Description of the task:
Would you write out all of the entries below, exactly as they stand?

------------------------

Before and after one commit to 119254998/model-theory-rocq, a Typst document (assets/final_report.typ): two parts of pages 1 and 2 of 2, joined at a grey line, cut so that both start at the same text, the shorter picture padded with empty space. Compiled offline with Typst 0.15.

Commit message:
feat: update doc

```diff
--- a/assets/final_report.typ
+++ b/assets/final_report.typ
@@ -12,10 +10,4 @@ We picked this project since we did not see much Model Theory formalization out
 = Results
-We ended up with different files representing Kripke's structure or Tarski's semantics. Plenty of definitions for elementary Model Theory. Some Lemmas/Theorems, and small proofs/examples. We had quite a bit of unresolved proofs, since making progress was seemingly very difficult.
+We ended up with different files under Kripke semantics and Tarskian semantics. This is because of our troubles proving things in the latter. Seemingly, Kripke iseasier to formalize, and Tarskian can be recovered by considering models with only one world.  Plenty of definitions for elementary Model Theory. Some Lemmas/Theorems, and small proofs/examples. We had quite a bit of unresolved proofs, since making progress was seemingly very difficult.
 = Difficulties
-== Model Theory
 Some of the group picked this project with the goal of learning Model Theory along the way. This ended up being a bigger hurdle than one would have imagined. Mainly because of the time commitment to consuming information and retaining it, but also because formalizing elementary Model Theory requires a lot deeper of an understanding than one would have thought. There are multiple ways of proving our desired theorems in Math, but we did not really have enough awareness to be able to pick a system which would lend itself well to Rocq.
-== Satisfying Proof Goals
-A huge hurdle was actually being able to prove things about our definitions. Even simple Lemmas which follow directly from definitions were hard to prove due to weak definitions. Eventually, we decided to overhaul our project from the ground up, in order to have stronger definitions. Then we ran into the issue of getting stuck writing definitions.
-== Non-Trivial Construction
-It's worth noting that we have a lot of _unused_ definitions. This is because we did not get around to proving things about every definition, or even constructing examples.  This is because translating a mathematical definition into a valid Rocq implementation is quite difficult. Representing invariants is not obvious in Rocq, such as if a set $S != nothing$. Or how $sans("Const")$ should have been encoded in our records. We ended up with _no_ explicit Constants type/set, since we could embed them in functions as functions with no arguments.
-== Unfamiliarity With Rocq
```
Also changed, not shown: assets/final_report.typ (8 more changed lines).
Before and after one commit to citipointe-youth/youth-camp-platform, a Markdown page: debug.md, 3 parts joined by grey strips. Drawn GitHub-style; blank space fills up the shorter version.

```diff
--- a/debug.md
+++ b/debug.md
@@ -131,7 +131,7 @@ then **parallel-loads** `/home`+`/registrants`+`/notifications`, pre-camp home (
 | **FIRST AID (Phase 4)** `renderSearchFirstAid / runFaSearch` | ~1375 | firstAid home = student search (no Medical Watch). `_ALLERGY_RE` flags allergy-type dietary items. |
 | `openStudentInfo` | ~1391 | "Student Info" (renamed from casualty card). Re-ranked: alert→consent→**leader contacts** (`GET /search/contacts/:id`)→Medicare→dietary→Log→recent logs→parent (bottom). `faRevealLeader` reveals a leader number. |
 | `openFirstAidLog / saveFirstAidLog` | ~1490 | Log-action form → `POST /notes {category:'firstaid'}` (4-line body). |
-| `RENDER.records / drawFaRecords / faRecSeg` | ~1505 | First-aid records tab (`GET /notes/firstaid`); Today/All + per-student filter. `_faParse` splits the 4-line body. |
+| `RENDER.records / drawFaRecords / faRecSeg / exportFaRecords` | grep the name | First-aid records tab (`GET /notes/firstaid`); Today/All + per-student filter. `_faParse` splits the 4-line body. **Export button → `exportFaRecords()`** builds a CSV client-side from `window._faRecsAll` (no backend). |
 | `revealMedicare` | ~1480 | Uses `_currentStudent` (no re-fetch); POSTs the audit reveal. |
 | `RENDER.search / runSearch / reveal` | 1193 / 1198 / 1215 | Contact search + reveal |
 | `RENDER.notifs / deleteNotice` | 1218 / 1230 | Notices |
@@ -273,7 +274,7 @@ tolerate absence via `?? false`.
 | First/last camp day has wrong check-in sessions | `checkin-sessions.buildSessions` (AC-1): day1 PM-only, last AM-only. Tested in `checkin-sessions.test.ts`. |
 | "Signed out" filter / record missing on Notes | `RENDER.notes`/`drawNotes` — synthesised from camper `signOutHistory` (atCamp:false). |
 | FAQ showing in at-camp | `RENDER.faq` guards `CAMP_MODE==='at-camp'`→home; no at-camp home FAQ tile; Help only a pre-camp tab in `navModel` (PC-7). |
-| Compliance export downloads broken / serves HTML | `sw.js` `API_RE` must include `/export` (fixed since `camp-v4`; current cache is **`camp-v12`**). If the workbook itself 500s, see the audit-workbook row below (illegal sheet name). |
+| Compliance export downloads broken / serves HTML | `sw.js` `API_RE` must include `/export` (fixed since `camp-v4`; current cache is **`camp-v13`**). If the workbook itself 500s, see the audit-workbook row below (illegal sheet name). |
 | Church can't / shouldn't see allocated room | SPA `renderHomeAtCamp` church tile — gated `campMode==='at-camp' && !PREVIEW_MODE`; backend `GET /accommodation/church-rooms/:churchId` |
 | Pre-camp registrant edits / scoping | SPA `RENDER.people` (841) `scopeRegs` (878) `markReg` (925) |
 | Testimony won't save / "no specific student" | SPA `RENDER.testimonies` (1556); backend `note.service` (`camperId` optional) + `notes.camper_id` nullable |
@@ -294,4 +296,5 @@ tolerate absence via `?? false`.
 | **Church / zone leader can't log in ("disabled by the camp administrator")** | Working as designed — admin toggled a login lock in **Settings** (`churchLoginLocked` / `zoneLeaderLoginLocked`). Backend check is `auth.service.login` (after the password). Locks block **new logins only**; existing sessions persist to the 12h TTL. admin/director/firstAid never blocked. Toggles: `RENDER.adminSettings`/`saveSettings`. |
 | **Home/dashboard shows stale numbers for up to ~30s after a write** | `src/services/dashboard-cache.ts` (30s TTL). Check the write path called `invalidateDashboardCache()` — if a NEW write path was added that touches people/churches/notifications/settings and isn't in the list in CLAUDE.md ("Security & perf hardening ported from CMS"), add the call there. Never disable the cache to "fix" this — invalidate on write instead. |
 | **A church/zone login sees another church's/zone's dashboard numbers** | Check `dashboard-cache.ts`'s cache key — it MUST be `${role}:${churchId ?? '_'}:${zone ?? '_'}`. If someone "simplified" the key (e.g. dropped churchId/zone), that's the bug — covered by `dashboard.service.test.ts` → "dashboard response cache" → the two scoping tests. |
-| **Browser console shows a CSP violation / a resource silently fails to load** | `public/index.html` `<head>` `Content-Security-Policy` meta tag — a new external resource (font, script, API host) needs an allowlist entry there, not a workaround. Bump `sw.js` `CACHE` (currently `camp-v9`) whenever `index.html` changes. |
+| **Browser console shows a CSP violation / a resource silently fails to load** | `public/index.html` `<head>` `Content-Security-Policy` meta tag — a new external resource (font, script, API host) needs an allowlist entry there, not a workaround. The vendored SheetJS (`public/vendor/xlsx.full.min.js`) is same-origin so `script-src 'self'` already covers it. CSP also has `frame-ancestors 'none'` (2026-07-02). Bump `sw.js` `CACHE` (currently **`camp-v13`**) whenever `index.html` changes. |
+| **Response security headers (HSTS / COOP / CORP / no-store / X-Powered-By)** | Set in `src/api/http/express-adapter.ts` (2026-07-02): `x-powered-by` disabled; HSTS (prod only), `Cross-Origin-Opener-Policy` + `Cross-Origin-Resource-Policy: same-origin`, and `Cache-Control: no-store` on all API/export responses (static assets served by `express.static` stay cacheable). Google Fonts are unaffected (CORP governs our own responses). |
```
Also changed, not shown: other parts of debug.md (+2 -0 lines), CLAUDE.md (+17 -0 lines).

------------------------

Output:
Before and after one commit to 119254998/model-theory-rocq, a Typst document (assets/final_report.typ): two parts of pages 1 and 2 of 2, joined at a grey line, cut so that both start at the same text, the shorter picture padded with empty space. Compiled offline with Typst 0.15.

Commit message:
feat: update doc

```diff
--- a/assets/final_report.typ
+++ b/assets/final_report.typ
@@ -12,10 +10,4 @@ We picked this project since we did not see much Model Theory formalization out
 = Results
-We ended up with different files representing Kripke's structure or Tarski's semantics. Plenty of definitions for elementary Model Theory. Some Lemmas/Theorems, and small proofs/examples. We had quite a bit of unresolved proofs, since making progress was seemingly very difficult.
+We ended up with different files under Kripke semantics and Tarskian semantics. This is because of our troubles proving things in the latter. Seemingly, Kripke iseasier to formalize, and Tarskian can be recovered by considering models with only one world.  Plenty of definitions for elementary Model Theory. Some Lemmas/Theorems, and small proofs/examples. We had quite a bit of unresolved proofs, since making progress was seemingly very difficult.
 = Difficulties
-== Model Theory
 Some of the group picked this project with the goal of learning Model Theory along the way. This ended up being a bigger hurdle than one would have imagined. Mainly because of the time commitment to consuming information and retaining it, but also because formalizing elementary Model Theory requires a lot deeper of an understanding than one would have thought. There are multiple ways of proving our desired theorems in Math, but we did not really have enough awareness to be able to pick a system which would lend itself well to Rocq.
-== Satisfying Proof Goals
-A huge hurdle was actually being able to prove things about our definitions. Even simple Lemmas which follow directly from definitions were hard to prove due to weak definitions. Eventually, we decided to overhaul our project from the ground up, in order to have stronger definitions. Then we ran into the issue of getting stuck writing definitions.
-== Non-Trivial Construction
-It's worth noting that we have a lot of _unused_ definitions. This is because we did not get around to proving things about every definition, or even constructing examples.  This is because translating a mathematical definition into a valid Rocq implementation is quite difficult. Representing invariants is not obvious in Rocq, such as if a set $S != nothing$. Or how $sans("Const")$ should have been encoded in our records. We ended up with _no_ explicit Constants type/set, since we could embed them in functions as functions with no arguments.
-== Unfamiliarity With Rocq
```
Also changed, not shown: assets/final_report.typ (8 more changed lines).
Before and after one commit to citipointe-youth/youth-camp-platform, a Markdown page: debug.md, 3 parts joined by grey strips. Drawn GitHub-style; blank space fills up the shorter version.

```diff
--- a/debug.md
+++ b/debug.md
@@ -131,7 +131,7 @@ then **parallel-loads** `/home`+`/registrants`+`/notifications`, pre-camp home (
 | **FIRST AID (Phase 4)** `renderSearchFirstAid / runFaSearch` | ~1375 | firstAid home = student search (no Medical Watch). `_ALLERGY_RE` flags allergy-type dietary items. |
 | `openStudentInfo` | ~1391 | "Student Info" (renamed from casualty card). Re-ranked: alert→consent→**leader contacts** (`GET /search/contacts/:id`)→Medicare→dietary→Log→recent logs→parent (bottom). `faRevealLeader` reveals a leader number. |
 | `openFirstAidLog / saveFirstAidLog` | ~1490 | Log-action form → `POST /notes {category:'firstaid'}` (4-line body). |
-| `RENDER.records / drawFaRecords / faRecSeg` | ~1505 | First-aid records tab (`GET /notes/firstaid`); Today/All + per-student filter. `_faParse` splits the 4-line body. |
+| `RENDER.records / drawFaRecords / faRecSeg / exportFaRecords` | grep the name | First-aid records tab (`GET /notes/firstaid`); Today/All + per-student filter. `_faParse` splits the 4-line body. **Export button → `exportFaRecords()`** builds a CSV client-side from `window._faRecsAll` (no backend). |
 | `revealMedicare` | ~1480 | Uses `_currentStudent` (no re-fetch); POSTs the audit reveal. |
 | `RENDER.search / runSearch / reveal` | 1193 / 1198 / 1215 | Contact search + reveal |
 | `RENDER.notifs / deleteNotice` | 1218 / 1230 | Notices |
@@ -273,7 +274,7 @@ tolerate absence via `?? false`.
 | First/last camp day has wrong check-in sessions | `checkin-sessions.buildSessions` (AC-1): day1 PM-only, last AM-only. Tested in `checkin-sessions.test.ts`. |
 | "Signed out" filter / record missing on Notes | `RENDER.notes`/`drawNotes` — synthesised from camper `signOutHistory` (atCamp:false). |
 | FAQ showing in at-camp | `RENDER.faq` guards `CAMP_MODE==='at-camp'`→home; no at-camp home FAQ tile; Help only a pre-camp tab in `navModel` (PC-7). |
-| Compliance export downloads broken / serves HTML | `sw.js` `API_RE` must include `/export` (fixed since `camp-v4`; current cache is **`camp-v12`**). If the workbook itself 500s, see the audit-workbook row below (illegal sheet name). |
+| Compliance export downloads broken / serves HTML | `sw.js` `API_RE` must include `/export` (fixed since `camp-v4`; current cache is **`camp-v13`**). If the workbook itself 500s, see the audit-workbook row below (illegal sheet name). |
 | Church can't / shouldn't see allocated room | SPA `renderHomeAtCamp` church tile — gated `campMode==='at-camp' && !PREVIEW_MODE`; backend `GET /accommodation/church-rooms/:churchId` |
 | Pre-camp registrant edits / scoping | SPA `RENDER.people` (841) `scopeRegs` (878) `markReg` (925) |
 | Testimony won't save / "no specific student" | SPA `RENDER.testimonies` (1556); backend `note.service` (`camperId` optional) + `notes.camper_id` nullable |
@@ -294,4 +296,5 @@ tolerate absence via `?? false`.
 | **Church / zone leader can't log in ("disabled by the camp administrator")** | Working as designed — admin toggled a login lock in **Settings** (`churchLoginLocked` / `zoneLeaderLoginLocked`). Backend check is `auth.service.login` (after the password). Locks block **new logins only**; existing sessions persist to the 12h TTL. admin/director/firstAid never blocked. Toggles: `RENDER.adminSettings`/`saveSettings`. |
 | **Home/dashboard shows stale numbers for up to ~30s after a write** | `src/services/dashboard-cache.ts` (30s TTL). Check the write path called `invalidateDashboardCache()` — if a NEW write path was added that touches people/churches/notifications/settings and isn't in the list in CLAUDE.md ("Security & perf hardening ported from CMS"), add the call there. Never disable the cache to "fix" this — invalidate on write instead. |
 | **A church/zone login sees another church's/zone's dashboard numbers** | Check `dashboard-cache.ts`'s cache key — it MUST be `${role}:${churchId ?? '_'}:${zone ?? '_'}`. If someone "simplified" the key (e.g. dropped churchId/zone), that's the bug — covered by `dashboard.service.test.ts` → "dashboard response cache" → the two scoping tests. |
-| **Browser console shows a CSP violation / a resource silently fails to load** | `public/index.html` `<head>` `Content-Security-Policy` meta tag — a new external resource (font, script, API host) needs an allowlist entry there, not a workaround. Bump `sw.js` `CACHE` (currently `camp-v9`) whenever `index.html` changes. |
+| **Browser console shows a CSP violation / a resource silently fails to load** | `public/index.html` `<head>` `Content-Security-Policy` meta tag — a new external resource (font, script, API host) needs an allowlist entry there, not a workaround. The vendored SheetJS (`public/vendor/xlsx.full.min.js`) is same-origin so `script-src 'self'` already covers it. CSP also has `frame-ancestors 'none'` (2026-07-02). Bump `sw.js` `CACHE` (currently **`camp-v13`**) whenever `index.html` changes. |
+| **Response security headers (HSTS / COOP / CORP / no-store / X-Powered-By)** | Set in `src/api/http/express-adapter.ts` (2026-07-02): `x-powered-by` disabled; HSTS (prod only), `Cross-Origin-Opener-Policy` + `Cross-Origin-Resource-Policy: same-origin`, and `Cache-Control: no-store` on all API/export responses (static assets served by `express.static` stay cacheable). Google Fonts are unaffected (CORP governs our own responses). |
```
Also changed, not shown: other parts of debug.md (+2 -0 lines), CLAUDE.md (+17 -0 lines).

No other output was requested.